Task directions
Look through the records and copy every line in which "that" appears.

*** Data records ***

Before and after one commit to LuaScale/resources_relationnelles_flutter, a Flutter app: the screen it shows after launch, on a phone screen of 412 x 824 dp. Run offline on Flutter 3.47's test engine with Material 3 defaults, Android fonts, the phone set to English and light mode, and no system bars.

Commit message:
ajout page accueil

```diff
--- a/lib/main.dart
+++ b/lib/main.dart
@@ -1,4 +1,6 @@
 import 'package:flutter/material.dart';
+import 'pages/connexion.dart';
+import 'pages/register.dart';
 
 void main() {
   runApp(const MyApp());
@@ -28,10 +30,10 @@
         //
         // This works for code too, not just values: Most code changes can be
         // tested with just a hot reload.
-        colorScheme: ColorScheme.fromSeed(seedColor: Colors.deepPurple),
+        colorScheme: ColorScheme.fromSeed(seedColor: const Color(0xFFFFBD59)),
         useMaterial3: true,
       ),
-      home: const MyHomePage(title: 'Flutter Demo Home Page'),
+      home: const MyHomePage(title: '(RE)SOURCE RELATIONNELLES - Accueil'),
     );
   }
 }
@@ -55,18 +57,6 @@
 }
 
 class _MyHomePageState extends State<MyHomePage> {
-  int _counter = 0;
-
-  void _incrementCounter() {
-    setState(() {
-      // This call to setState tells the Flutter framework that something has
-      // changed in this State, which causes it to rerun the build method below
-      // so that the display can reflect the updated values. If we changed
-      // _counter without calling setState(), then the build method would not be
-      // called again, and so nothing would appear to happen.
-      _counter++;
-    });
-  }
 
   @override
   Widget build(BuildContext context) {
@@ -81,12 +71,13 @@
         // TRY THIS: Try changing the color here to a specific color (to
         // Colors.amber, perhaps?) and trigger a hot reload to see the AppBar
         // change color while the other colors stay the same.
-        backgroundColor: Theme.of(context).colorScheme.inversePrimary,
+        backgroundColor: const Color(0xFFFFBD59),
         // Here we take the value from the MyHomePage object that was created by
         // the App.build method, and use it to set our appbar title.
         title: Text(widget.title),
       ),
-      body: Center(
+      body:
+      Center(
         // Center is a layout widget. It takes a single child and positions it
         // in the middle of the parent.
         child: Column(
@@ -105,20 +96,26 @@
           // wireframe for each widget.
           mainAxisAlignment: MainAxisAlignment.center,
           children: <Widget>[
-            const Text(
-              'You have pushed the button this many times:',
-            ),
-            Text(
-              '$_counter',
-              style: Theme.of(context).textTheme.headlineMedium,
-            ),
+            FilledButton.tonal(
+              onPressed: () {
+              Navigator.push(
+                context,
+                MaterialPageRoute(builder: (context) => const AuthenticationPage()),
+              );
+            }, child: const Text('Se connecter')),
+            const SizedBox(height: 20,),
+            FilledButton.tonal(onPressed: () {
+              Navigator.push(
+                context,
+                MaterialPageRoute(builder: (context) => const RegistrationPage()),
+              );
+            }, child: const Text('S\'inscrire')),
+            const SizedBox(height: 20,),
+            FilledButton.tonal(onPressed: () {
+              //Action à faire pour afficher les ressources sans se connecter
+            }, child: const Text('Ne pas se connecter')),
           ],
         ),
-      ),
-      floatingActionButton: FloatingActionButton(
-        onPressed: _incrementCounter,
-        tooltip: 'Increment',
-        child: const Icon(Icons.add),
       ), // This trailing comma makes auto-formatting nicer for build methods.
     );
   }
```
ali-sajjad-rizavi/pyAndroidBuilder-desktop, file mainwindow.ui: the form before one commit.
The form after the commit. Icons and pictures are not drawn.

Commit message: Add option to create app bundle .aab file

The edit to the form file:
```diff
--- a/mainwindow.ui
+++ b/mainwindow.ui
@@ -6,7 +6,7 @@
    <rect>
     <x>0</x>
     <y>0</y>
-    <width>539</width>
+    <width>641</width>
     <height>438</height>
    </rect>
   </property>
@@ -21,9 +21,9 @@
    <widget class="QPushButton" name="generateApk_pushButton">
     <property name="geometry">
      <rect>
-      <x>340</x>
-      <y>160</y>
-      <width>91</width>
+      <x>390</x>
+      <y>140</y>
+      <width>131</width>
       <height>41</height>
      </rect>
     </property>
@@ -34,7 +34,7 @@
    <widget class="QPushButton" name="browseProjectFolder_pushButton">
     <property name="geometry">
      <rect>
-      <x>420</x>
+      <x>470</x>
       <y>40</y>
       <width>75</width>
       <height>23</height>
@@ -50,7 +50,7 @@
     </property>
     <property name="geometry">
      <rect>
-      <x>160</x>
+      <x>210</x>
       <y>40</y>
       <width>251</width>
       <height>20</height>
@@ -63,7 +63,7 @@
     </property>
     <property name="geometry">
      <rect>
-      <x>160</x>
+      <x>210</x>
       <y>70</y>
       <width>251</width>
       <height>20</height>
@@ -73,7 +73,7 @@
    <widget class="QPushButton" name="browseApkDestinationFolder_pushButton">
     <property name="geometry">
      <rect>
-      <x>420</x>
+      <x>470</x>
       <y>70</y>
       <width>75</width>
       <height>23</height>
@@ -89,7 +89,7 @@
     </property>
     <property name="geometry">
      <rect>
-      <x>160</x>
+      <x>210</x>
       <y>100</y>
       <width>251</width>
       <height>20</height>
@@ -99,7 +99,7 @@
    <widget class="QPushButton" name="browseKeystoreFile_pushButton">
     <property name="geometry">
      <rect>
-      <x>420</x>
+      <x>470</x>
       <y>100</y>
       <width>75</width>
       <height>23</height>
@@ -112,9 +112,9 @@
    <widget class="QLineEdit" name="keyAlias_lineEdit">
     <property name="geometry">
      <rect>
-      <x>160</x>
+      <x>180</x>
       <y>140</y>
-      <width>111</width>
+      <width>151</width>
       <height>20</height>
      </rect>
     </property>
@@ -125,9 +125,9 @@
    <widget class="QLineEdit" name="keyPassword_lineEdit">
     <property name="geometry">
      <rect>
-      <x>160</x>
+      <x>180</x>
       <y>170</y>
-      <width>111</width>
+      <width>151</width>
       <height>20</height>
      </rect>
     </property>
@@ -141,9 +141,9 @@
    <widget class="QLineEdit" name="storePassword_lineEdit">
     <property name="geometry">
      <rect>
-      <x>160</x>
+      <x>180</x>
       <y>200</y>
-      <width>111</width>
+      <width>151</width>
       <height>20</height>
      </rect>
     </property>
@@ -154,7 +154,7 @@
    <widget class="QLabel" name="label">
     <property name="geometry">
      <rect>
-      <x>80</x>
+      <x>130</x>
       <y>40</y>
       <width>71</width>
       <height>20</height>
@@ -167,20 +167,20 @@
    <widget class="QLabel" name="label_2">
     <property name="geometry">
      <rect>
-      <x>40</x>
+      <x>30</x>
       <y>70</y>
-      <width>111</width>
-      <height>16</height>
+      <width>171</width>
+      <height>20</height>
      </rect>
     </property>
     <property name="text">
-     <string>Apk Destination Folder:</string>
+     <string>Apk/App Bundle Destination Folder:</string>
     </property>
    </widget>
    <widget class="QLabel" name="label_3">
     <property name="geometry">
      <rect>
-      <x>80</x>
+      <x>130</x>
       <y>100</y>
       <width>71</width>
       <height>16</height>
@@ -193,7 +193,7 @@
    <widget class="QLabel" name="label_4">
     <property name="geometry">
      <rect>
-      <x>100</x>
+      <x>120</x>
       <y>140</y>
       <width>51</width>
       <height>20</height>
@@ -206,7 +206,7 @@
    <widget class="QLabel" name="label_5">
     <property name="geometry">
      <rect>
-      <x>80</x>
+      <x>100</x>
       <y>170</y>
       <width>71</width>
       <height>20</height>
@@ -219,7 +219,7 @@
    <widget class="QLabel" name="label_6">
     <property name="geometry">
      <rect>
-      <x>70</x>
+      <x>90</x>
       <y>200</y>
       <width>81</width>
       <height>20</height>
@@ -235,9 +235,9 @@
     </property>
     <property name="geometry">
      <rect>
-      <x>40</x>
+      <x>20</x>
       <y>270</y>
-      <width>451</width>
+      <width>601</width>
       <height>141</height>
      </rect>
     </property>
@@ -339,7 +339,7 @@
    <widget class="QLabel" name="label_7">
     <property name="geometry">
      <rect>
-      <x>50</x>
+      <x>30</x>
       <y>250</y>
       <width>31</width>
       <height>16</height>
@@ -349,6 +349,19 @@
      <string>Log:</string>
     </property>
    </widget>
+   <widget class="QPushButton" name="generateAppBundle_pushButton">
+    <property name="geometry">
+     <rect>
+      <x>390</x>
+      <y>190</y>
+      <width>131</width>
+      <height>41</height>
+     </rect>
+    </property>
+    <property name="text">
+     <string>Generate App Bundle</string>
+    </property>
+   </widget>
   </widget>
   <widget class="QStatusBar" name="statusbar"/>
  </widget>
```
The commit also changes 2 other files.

***

Output of the task
-      // This call to setState tells the Flutter framework that something has
-      // so that the display can reflect the updated values. If we changed
         // Here we take the value from the MyHomePage object that was created by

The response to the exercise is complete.